# DATA LISTING
┄┄┄┄┄┄
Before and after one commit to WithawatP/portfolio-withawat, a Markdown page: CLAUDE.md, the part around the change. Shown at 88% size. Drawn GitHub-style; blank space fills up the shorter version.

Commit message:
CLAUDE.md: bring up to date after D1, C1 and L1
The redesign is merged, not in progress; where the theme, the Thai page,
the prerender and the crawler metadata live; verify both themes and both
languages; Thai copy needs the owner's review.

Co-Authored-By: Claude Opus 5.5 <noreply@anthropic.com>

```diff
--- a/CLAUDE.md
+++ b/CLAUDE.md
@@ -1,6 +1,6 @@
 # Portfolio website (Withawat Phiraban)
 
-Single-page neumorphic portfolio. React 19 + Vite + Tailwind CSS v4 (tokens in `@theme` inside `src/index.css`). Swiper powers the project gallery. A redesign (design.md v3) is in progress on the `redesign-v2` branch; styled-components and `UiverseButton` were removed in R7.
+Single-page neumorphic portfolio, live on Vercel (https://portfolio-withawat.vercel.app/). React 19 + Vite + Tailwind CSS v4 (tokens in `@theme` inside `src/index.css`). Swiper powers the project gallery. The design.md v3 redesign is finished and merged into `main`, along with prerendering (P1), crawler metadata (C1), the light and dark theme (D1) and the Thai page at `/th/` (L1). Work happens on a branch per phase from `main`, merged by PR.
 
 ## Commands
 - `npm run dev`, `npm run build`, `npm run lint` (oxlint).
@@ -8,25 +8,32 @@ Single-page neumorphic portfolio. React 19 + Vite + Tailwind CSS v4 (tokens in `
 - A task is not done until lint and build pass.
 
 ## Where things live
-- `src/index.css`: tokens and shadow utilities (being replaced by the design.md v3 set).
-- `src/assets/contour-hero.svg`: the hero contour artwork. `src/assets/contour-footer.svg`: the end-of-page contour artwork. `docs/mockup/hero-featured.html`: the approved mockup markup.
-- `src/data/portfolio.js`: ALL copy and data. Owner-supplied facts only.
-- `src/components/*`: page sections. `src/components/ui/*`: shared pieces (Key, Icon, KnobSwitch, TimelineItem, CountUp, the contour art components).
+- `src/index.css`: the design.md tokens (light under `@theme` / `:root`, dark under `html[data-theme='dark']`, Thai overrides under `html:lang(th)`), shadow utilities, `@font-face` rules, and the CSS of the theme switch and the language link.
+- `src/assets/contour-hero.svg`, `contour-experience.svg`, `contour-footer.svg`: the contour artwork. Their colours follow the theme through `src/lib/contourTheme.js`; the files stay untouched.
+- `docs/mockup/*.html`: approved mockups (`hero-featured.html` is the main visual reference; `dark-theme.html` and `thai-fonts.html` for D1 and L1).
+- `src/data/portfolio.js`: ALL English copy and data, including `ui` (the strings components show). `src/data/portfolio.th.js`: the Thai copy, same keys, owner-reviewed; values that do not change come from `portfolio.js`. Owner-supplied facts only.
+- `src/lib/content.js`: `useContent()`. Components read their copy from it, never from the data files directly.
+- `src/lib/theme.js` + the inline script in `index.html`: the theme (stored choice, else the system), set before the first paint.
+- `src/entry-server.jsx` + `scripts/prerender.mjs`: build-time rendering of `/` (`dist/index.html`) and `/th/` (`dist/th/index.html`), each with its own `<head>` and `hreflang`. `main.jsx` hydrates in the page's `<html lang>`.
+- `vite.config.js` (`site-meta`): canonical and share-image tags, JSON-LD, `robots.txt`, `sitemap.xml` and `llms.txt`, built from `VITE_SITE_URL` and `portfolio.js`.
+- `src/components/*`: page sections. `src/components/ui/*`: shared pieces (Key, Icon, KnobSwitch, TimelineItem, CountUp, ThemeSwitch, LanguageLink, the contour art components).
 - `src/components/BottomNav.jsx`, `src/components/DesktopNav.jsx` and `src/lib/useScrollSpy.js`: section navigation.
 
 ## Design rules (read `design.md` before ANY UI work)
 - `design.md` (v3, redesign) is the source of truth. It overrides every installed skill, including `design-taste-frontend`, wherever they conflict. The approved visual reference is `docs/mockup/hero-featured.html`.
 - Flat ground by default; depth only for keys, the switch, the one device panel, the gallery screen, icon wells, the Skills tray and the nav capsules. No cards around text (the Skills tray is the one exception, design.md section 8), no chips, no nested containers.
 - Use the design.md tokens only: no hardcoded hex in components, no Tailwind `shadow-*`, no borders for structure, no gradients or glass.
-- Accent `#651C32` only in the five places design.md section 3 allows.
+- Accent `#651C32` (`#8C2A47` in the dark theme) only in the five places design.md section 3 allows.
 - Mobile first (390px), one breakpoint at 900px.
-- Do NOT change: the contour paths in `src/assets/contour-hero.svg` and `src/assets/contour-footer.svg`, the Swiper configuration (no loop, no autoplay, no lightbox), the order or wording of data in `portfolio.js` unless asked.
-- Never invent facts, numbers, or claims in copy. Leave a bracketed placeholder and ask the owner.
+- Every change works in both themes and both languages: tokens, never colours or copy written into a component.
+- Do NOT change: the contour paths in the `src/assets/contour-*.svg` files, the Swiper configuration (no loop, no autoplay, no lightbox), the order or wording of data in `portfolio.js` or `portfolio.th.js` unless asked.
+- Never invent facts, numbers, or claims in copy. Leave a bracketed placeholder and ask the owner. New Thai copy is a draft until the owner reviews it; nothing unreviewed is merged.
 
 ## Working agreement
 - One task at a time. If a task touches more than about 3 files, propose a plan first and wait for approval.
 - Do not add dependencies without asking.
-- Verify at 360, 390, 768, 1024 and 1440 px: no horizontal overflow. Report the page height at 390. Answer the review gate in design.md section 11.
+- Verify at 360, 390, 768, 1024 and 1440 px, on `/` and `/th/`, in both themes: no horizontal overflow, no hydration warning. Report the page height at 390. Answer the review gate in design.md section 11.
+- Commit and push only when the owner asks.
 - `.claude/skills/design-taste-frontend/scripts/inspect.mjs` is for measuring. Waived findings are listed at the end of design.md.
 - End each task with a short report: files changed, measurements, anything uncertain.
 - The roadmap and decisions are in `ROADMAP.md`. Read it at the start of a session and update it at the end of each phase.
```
┄┄┄┄┄┄
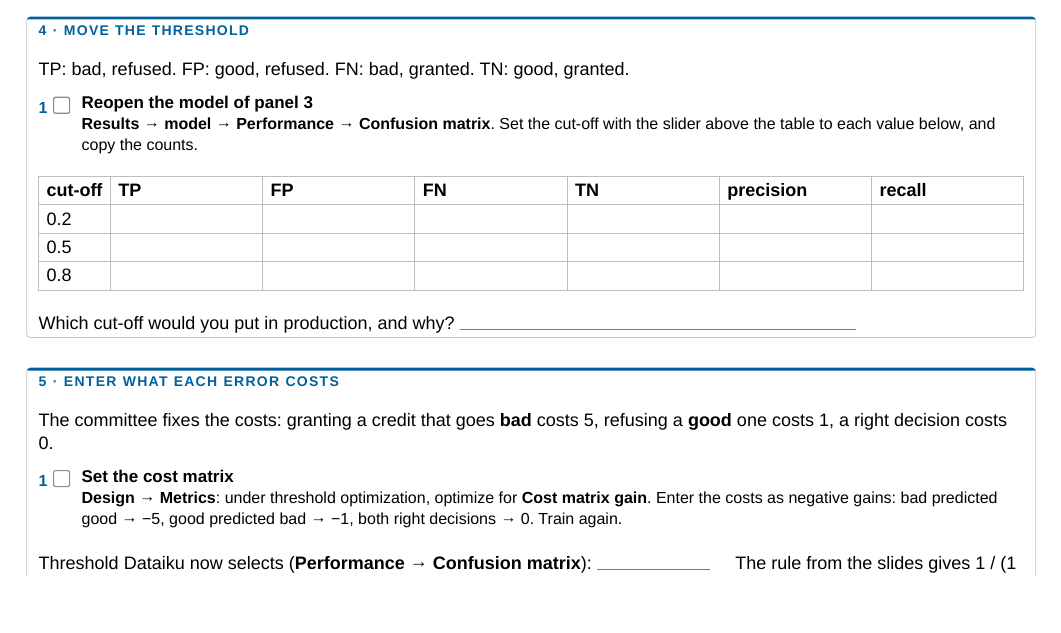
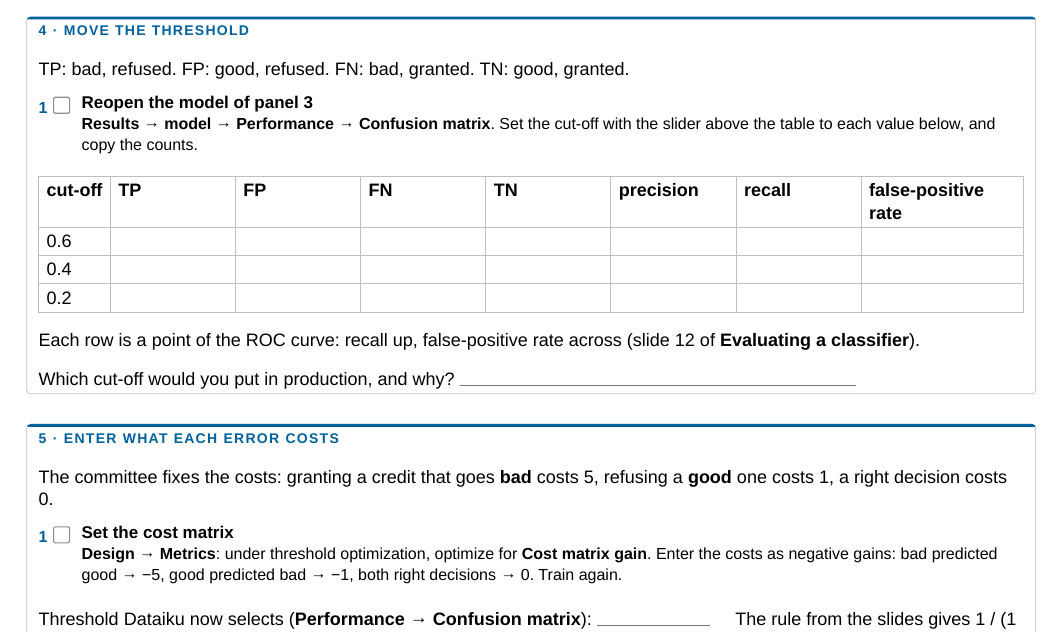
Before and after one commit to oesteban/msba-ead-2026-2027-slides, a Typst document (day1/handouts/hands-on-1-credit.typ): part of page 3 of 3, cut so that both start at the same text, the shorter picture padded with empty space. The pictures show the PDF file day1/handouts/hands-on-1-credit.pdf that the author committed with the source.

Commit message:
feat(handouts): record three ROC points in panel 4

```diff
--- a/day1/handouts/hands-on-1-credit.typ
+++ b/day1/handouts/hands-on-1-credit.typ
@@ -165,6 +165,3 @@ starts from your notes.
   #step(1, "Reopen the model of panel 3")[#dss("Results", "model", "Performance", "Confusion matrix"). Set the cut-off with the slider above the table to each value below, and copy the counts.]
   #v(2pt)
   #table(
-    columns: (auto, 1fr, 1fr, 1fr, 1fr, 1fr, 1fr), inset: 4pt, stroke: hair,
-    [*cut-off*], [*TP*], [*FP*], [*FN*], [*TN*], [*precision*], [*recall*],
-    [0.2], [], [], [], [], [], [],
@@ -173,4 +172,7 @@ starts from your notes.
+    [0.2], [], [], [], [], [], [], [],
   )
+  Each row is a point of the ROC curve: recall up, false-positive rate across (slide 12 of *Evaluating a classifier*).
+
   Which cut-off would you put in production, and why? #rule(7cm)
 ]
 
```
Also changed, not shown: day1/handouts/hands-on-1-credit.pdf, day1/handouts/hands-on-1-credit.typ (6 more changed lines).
┄┄┄┄┄┄
# DIRECTIONS
Would you copy out each line of the records above where the word "hands" occurs?

# SOLUTION
Before and after one commit to oesteban/msba-ead-2026-2027-slides, a Typst document (day1/handouts/hands-on-1-credit.typ): part of page 3 of 3, cut so that both start at the same text, the shorter picture padded with empty space. The pictures show the PDF file day1/handouts/hands-on-1-credit.pdf that the author committed with the source.
--- a/day1/handouts/hands-on-1-credit.typ
+++ b/day1/handouts/hands-on-1-credit.typ
Also changed, not shown: day1/handouts/hands-on-1-credit.pdf, day1/handouts/hands-on-1-credit.typ (6 more changed lines).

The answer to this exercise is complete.